→ EXERCISE AIM: Only the pictures are to be dropped, and the rest of the data should be copied exactly.

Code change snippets
╔══

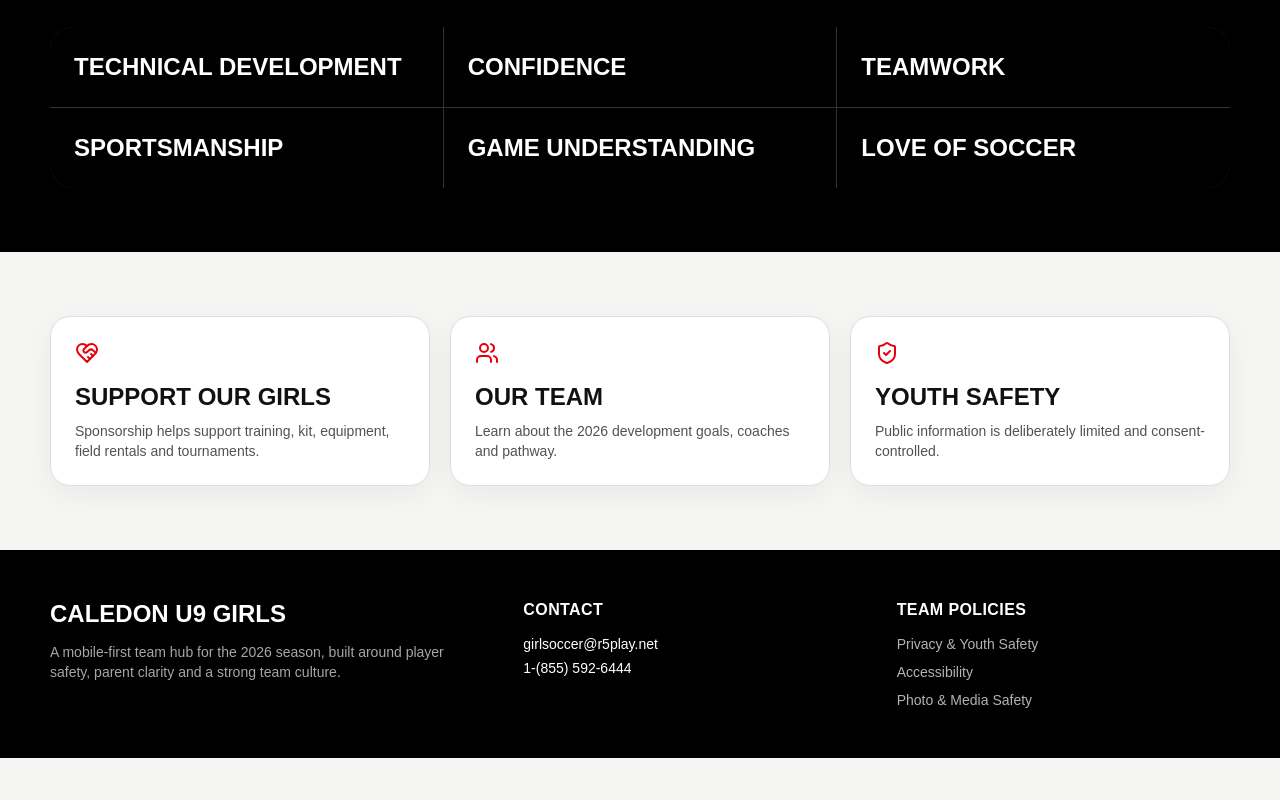
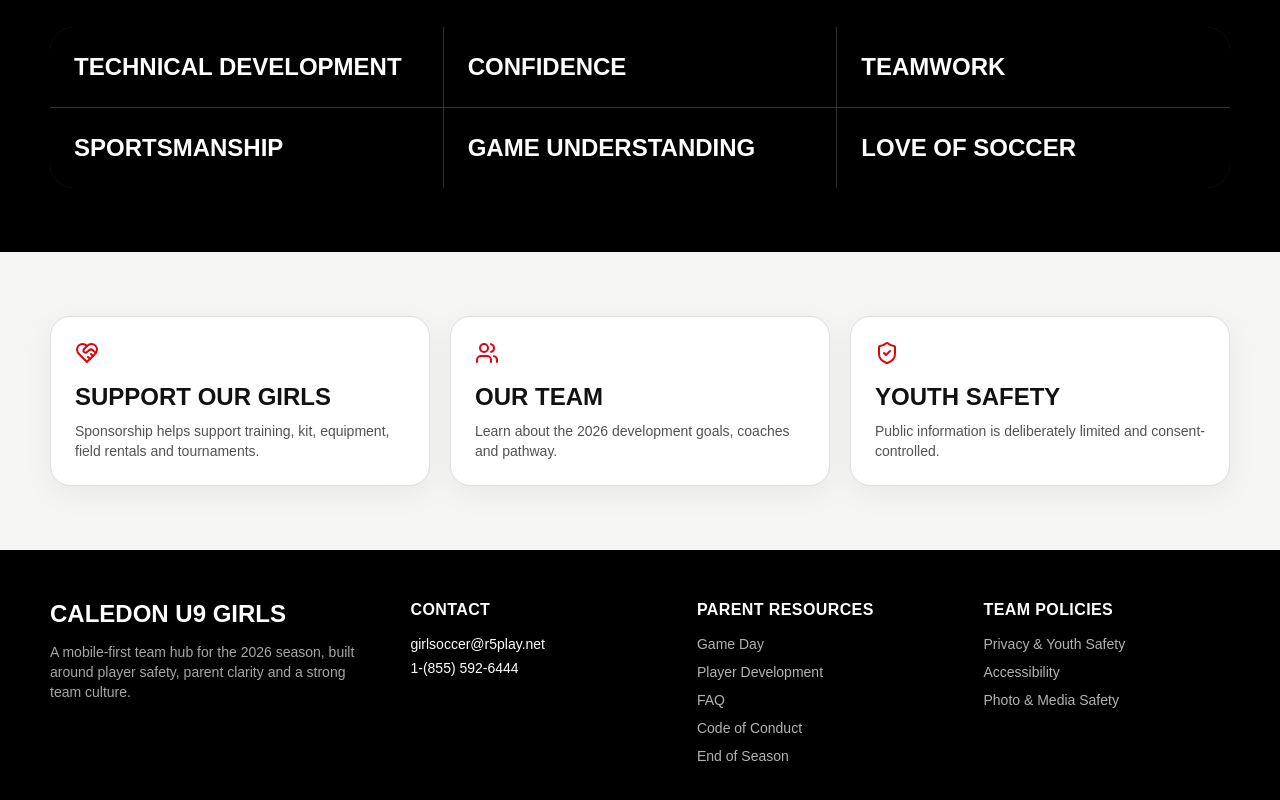
Before and after one commit to dang85ai/dg-claud, a Next.js app: page / in a window 1280 px wide. Shown: the part 1975-2775 px from the top of the page. Before the commit the page ends 2733 px from the top, so only its background shows below. Built offline with nearby package versions, Linux system fonts and the light colour scheme.

Commit message:
Expand roster media and parent resource navigation

```diff
--- a/components/Footer.tsx
+++ b/components/Footer.tsx
@@ -3,7 +3,7 @@ import Link from "next/link";
 export function Footer() {
   return (
     <footer className="mt-auto bg-black py-12 text-white">
-      <div className="container grid gap-10 md:grid-cols-[1.3fr_1fr_1fr]">
+      <div className="container grid gap-10 md:grid-cols-2 xl:grid-cols-[1.3fr_1fr_1fr_1fr]">
         <div>
           <div className="text-2xl font-black uppercase">Caledon U9 Girls</div>
           <p className="mt-3 max-w-md text-sm text-white/65">
@@ -19,6 +19,17 @@ export function Footer() {
         </div>
 
         <div>
+          <div className="font-black uppercase tracking-wide">Parent Resources</div>
+          <div className="mt-3 grid gap-2 text-sm text-white/70">
+            <Link href="/game-day">Game Day</Link>
+            <Link href="/development">Player Development</Link>
+            <Link href="/faq">FAQ</Link>
+            <Link href="/conduct">Code of Conduct</Link>
+            <Link href="/end-of-season">End of Season</Link>
+          </div>
+        </div>
+
+        <div>
           <div className="font-black uppercase tracking-wide">Team Policies</div>
           <div className="mt-3 grid gap-2 text-sm text-white/70">
             <Link href="/privacy">Privacy & Youth Safety</Link>
```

╚══

→ TASK SOLUTION:
Before and after one commit to dang85ai/dg-claud, a Next.js app: page / in a window 1280 px wide. Shown: the part 1975-2775 px from the top of the page. Before the commit the page ends 2733 px from the top, so only its background shows below. Built offline with nearby package versions, Linux system fonts and the light colour scheme.

Commit message:
Expand roster media and parent resource navigation

```diff
--- a/components/Footer.tsx
+++ b/components/Footer.tsx
@@ -3,7 +3,7 @@ import Link from "next/link";
 export function Footer() {
   return (
     <footer className="mt-auto bg-black py-12 text-white">
-      <div className="container grid gap-10 md:grid-cols-[1.3fr_1fr_1fr]">
+      <div className="container grid gap-10 md:grid-cols-2 xl:grid-cols-[1.3fr_1fr_1fr_1fr]">
         <div>
           <div className="text-2xl font-black uppercase">Caledon U9 Girls</div>
           <p className="mt-3 max-w-md text-sm text-white/65">
@@ -19,6 +19,17 @@ export function Footer() {
         </div>
 
         <div>
+          <div className="font-black uppercase tracking-wide">Parent Resources</div>
+          <div className="mt-3 grid gap-2 text-sm text-white/70">
+            <Link href="/game-day">Game Day</Link>
+            <Link href="/development">Player Development</Link>
+            <Link href="/faq">FAQ</Link>
+            <Link href="/conduct">Code of Conduct</Link>
+            <Link href="/end-of-season">End of Season</Link>
+          </div>
+        </div>
+
+        <div>
           <div className="font-black uppercase tracking-wide">Team Policies</div>
           <div className="mt-3 grid gap-2 text-sm text-white/70">
             <Link href="/privacy">Privacy & Youth Safety</Link>
```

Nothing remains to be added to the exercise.